Apart from Green,  what strikes me is the word "or". Why "or" when you can have "and"?  And this is a busy week in the new calendar! The declaration of St Ephrem as a Doctor of the Church in 1920 could have made him a particular bridge to the East, but the change of date and the reduction of his feast (the feast of a Doctor of the Church!) to an option, equal to St Columba or, if the priest can't be bothered, to a feria leaves me bemused, to say the least.

The feast of the Sacred Heart of Jesus was transferred from the Third Sunday after Pentecost to the Friday after the Octave of Corpus Christi by Pope Pius X.  It provides the last ghostly echo of that Octave, which was abolished by Pius XII, in the new calendar.

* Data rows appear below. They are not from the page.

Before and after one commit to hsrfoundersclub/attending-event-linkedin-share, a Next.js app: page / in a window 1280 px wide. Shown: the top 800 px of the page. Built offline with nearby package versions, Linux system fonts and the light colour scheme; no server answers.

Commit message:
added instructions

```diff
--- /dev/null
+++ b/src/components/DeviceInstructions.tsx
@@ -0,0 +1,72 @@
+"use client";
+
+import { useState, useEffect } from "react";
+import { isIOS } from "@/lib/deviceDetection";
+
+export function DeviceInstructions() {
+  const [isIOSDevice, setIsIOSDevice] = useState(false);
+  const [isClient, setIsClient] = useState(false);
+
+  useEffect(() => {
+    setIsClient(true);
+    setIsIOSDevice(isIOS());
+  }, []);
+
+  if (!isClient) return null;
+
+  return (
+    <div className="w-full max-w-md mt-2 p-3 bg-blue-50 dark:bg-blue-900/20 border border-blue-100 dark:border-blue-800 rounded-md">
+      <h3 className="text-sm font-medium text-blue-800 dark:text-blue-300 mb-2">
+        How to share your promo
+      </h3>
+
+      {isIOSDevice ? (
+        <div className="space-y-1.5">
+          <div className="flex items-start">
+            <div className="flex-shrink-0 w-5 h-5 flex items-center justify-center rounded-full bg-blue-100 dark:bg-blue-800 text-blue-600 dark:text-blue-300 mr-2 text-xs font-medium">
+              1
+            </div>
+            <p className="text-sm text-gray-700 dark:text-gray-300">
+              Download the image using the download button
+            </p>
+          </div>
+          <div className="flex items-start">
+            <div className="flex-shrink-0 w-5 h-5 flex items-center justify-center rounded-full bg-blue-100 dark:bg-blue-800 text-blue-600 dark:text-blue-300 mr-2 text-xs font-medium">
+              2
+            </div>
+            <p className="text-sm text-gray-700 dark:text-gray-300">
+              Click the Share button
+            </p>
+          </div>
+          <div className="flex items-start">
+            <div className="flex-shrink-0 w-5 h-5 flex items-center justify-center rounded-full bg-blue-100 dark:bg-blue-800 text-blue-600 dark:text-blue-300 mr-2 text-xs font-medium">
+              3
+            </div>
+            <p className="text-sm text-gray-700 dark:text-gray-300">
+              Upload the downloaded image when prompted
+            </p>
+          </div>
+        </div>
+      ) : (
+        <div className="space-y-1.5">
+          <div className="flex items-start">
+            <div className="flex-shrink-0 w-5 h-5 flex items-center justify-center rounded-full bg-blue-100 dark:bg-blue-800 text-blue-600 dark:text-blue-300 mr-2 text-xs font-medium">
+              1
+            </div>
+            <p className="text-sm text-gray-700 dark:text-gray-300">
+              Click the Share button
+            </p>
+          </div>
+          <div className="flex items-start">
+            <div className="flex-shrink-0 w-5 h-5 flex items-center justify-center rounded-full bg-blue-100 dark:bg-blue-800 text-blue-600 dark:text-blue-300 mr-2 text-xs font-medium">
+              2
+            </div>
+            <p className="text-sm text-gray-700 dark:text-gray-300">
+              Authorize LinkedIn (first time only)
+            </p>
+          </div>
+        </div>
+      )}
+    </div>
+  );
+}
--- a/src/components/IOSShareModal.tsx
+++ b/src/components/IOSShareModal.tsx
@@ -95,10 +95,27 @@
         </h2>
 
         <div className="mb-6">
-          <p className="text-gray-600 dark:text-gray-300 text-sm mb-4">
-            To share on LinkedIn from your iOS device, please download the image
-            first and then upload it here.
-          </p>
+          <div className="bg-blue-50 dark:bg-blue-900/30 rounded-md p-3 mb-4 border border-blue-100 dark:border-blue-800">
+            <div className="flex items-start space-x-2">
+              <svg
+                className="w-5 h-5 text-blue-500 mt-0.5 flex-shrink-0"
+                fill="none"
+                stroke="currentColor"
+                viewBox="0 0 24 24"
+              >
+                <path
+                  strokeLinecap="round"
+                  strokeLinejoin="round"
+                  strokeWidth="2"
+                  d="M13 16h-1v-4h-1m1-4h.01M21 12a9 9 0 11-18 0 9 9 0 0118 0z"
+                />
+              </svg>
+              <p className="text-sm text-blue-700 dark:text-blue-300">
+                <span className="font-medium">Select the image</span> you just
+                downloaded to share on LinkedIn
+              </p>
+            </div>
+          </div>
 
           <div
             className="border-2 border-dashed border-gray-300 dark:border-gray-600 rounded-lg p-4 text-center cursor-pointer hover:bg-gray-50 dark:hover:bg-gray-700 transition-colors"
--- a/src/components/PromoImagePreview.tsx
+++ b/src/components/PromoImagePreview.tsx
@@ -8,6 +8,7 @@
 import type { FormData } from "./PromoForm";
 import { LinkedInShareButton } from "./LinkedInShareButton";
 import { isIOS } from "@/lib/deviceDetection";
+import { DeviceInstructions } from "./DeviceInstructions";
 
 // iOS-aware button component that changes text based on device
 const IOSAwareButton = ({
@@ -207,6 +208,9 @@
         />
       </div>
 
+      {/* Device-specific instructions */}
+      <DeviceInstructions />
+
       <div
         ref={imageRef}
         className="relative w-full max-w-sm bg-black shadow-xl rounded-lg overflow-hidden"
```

A strong word, but I really think that the modern calendar is the old calendar emasculated. The old calendar was directing, ordered and hierarchical; the modern calendar, except for Sundays (most of which are "Ordinary" anyway), is (more strong words) wimpishly laissez faire.

St Patrick's, Livesey-street, Collyhurst, in Manchester, is served by the Very Rev Edmund Canon Cantwell as its Missionary Rector, and the Revv Pierce Griffith, Richard Liptrott and James Conway.  Masses on Sunday are at 8.00, 9.00, and 10.00, with High Mass at 11.00.  Mass on Holydays is at 8.00, 9.00 and 10.00.  Evening Service on Sundays at 6.30, and on Thursdays and Holydays at 8.00. Baptisms are on Sundays at 4.00 pm. 


The appeal below is for what would probably be called a Priests' Retirement Fund today. It is shaming to think that it took the Church in England and Wales so many years to make sure that there was provision for secular priests in their old age and retirement: that it took up to the dawn of the 21st Century to sort out.  Yet by the time the Spirit of of Vatican II took hold, the notion that those priests who would benefit, or who were benefiting from the scheme, would offer Mass four times a year for living and dead benefactors, was condemned as untheological by some of their successors in the secular clergy, as we have seen. (Though it seems to me that those of the modern era seemed keener on losing the obligation to say the quarterly Mass than on renouncing the benefit of a pension from the fund.)